### What the task asks
Here are some records. Print all of them exactly.

### Data extracts
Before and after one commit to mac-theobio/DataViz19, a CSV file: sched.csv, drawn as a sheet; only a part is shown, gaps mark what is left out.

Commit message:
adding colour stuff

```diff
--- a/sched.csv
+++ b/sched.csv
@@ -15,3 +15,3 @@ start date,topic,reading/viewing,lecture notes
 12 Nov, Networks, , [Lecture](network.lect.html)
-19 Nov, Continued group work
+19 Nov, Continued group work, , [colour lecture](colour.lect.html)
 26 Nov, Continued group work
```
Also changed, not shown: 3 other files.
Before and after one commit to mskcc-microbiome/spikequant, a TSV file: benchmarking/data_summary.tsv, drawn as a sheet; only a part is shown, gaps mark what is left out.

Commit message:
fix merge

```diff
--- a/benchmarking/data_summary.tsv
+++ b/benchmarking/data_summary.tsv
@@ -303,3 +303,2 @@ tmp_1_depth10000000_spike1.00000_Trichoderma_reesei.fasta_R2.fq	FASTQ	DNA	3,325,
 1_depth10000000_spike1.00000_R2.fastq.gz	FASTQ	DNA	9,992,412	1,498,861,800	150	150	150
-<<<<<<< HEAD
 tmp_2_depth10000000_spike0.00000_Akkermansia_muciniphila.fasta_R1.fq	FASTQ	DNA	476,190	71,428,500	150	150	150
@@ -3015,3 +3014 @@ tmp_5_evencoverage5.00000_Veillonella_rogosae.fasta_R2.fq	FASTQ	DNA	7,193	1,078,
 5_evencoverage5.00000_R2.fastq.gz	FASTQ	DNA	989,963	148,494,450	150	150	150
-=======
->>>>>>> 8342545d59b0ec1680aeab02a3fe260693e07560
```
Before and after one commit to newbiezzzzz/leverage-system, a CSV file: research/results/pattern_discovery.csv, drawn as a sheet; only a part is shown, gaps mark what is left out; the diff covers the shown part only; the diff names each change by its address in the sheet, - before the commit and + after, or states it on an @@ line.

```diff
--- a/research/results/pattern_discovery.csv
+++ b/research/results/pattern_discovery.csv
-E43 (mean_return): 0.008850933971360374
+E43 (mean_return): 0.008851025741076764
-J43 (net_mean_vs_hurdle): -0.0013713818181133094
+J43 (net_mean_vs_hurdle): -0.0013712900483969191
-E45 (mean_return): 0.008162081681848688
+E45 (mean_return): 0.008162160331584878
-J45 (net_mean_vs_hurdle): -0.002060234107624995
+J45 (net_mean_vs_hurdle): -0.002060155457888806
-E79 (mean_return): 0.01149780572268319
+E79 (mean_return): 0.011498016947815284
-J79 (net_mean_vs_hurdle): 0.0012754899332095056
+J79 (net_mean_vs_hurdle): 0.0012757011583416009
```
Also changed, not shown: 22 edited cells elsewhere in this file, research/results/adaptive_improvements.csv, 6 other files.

### Answer box
Before and after one commit to mac-theobio/DataViz19, a CSV file: sched.csv, drawn as a sheet; only a part is shown, gaps mark what is left out.

Commit message:
adding colour stuff

```diff
--- a/sched.csv
+++ b/sched.csv
@@ -15,3 +15,3 @@ start date,topic,reading/viewing,lecture notes
 12 Nov, Networks, , [Lecture](network.lect.html)
-19 Nov, Continued group work
+19 Nov, Continued group work, , [colour lecture](colour.lect.html)
 26 Nov, Continued group work
```
Also changed, not shown: 3 other files.
Before and after one commit to mskcc-microbiome/spikequant, a TSV file: benchmarking/data_summary.tsv, drawn as a sheet; only a part is shown, gaps mark what is left out.

Commit message:
fix merge

```diff
--- a/benchmarking/data_summary.tsv
+++ b/benchmarking/data_summary.tsv
@@ -303,3 +303,2 @@ tmp_1_depth10000000_spike1.00000_Trichoderma_reesei.fasta_R2.fq	FASTQ	DNA	3,325,
 1_depth10000000_spike1.00000_R2.fastq.gz	FASTQ	DNA	9,992,412	1,498,861,800	150	150	150
-<<<<<<< HEAD
 tmp_2_depth10000000_spike0.00000_Akkermansia_muciniphila.fasta_R1.fq	FASTQ	DNA	476,190	71,428,500	150	150	150
@@ -3015,3 +3014 @@ tmp_5_evencoverage5.00000_Veillonella_rogosae.fasta_R2.fq	FASTQ	DNA	7,193	1,078,
 5_evencoverage5.00000_R2.fastq.gz	FASTQ	DNA	989,963	148,494,450	150	150	150
-=======
->>>>>>> 8342545d59b0ec1680aeab02a3fe260693e07560
```
Before and after one commit to newbiezzzzz/leverage-system, a CSV file: research/results/pattern_discovery.csv, drawn as a sheet; only a part is shown, gaps mark what is left out; the diff covers the shown part only; the diff names each change by its address in the sheet, - before the commit and + after, or states it on an @@ line.

```diff
--- a/research/results/pattern_discovery.csv
+++ b/research/results/pattern_discovery.csv
-E43 (mean_return): 0.008850933971360374
+E43 (mean_return): 0.008851025741076764
-J43 (net_mean_vs_hurdle): -0.0013713818181133094
+J43 (net_mean_vs_hurdle): -0.0013712900483969191
-E45 (mean_return): 0.008162081681848688
+E45 (mean_return): 0.008162160331584878
-J45 (net_mean_vs_hurdle): -0.002060234107624995
+J45 (net_mean_vs_hurdle): -0.002060155457888806
-E79 (mean_return): 0.01149780572268319
+E79 (mean_return): 0.011498016947815284
-J79 (net_mean_vs_hurdle): 0.0012754899332095056
+J79 (net_mean_vs_hurdle): 0.0012757011583416009
```
Also changed, not shown: 22 edited cells elsewhere in this file, research/results/adaptive_improvements.csv, 6 other files.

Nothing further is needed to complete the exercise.